=== Task to carry out ===
Text only, exactly as given: reproduce the entries below without their pictures.

Items from a dataset:
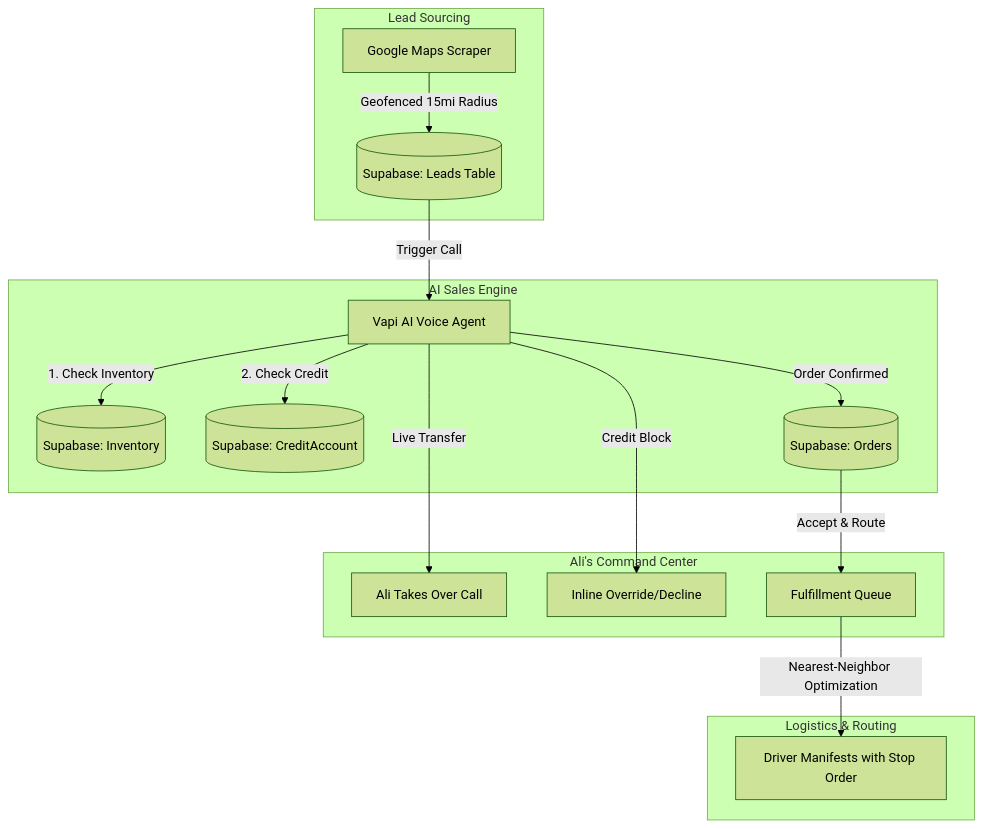
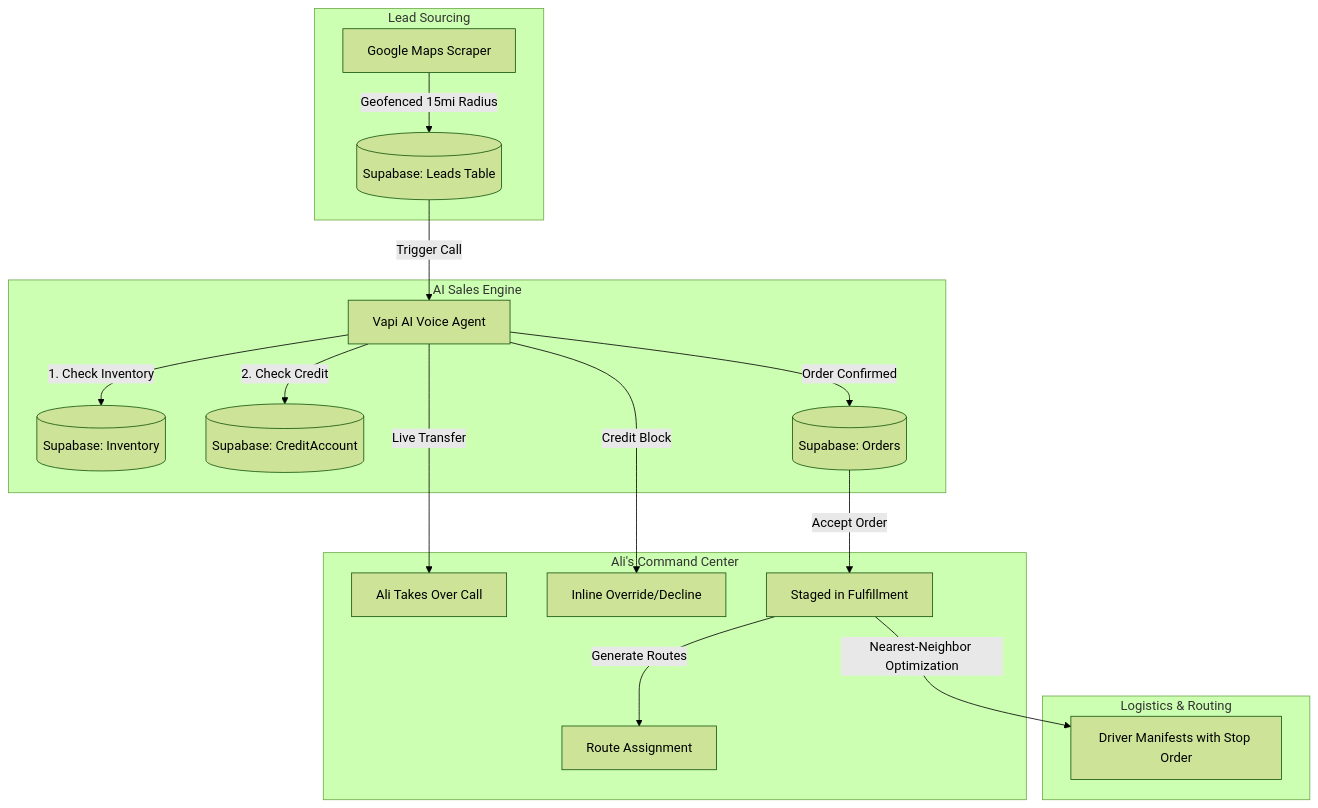
The first of 2 diagrams in ARCHITECTURE.md (sk6786/AliWholesaleSaas), drawn with Mermaid (forest theme) before and after one commit. The commit also changed other lines of this file and 8 other files, not shown here.

First line of the commit message:
Update all docs and diagrams: staged fulfillment, Generate Routes, two-panel layout

````diff
--- a/ARCHITECTURE.md
+++ b/ARCHITECTURE.md
@@ -20,23 +20,24 @@
 ```mermaid
 graph TD
     subgraph "Lead Sourcing"
         A[Google Maps Scraper] -->|Geofenced 15mi Radius| B[(Supabase: Leads Table)]
     end
 
     subgraph "AI Sales Engine"
         B -->|Trigger Call| C[Vapi AI Voice Agent]
         C -->|1. Check Inventory| D[(Supabase: Inventory)]
         C -->|2. Check Credit| E[(Supabase: CreditAccount)]
         C -->|Order Confirmed| F[(Supabase: Orders)]
     end
 
     subgraph "Ali's Command Center"
         C -->|Live Transfer| G[Ali Takes Over Call]
         C -->|Credit Block| G2[Inline Override/Decline]
-        F -->|Accept & Route| H2[Fulfillment Queue]
+        F -->|Accept Order| H2[Staged in Fulfillment]
+        H2 -->|Generate Routes| H3[Route Assignment]
     end
 
     subgraph "Logistics & Routing"
         H2 -->|Nearest-Neighbor Optimization| I[Driver Manifests with Stop Order]
     end
 ```
````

=== Exercise result ===
The first of 2 diagrams in ARCHITECTURE.md (sk6786/AliWholesaleSaas), drawn with Mermaid (forest theme) before and after one commit. The commit also changed other lines of this file and 8 other files, not shown here.

First line of the commit message:
Update all docs and diagrams: staged fulfillment, Generate Routes, two-panel layout

````diff
--- a/ARCHITECTURE.md
+++ b/ARCHITECTURE.md
@@ -20,23 +20,24 @@
 ```mermaid
 graph TD
     subgraph "Lead Sourcing"
         A[Google Maps Scraper] -->|Geofenced 15mi Radius| B[(Supabase: Leads Table)]
     end
 
     subgraph "AI Sales Engine"
         B -->|Trigger Call| C[Vapi AI Voice Agent]
         C -->|1. Check Inventory| D[(Supabase: Inventory)]
         C -->|2. Check Credit| E[(Supabase: CreditAccount)]
         C -->|Order Confirmed| F[(Supabase: Orders)]
     end
 
     subgraph "Ali's Command Center"
         C -->|Live Transfer| G[Ali Takes Over Call]
         C -->|Credit Block| G2[Inline Override/Decline]
-        F -->|Accept & Route| H2[Fulfillment Queue]
+        F -->|Accept Order| H2[Staged in Fulfillment]
+        H2 -->|Generate Routes| H3[Route Assignment]
     end
 
     subgraph "Logistics & Routing"
         H2 -->|Nearest-Neighbor Optimization| I[Driver Manifests with Stop Order]
     end
 ```
````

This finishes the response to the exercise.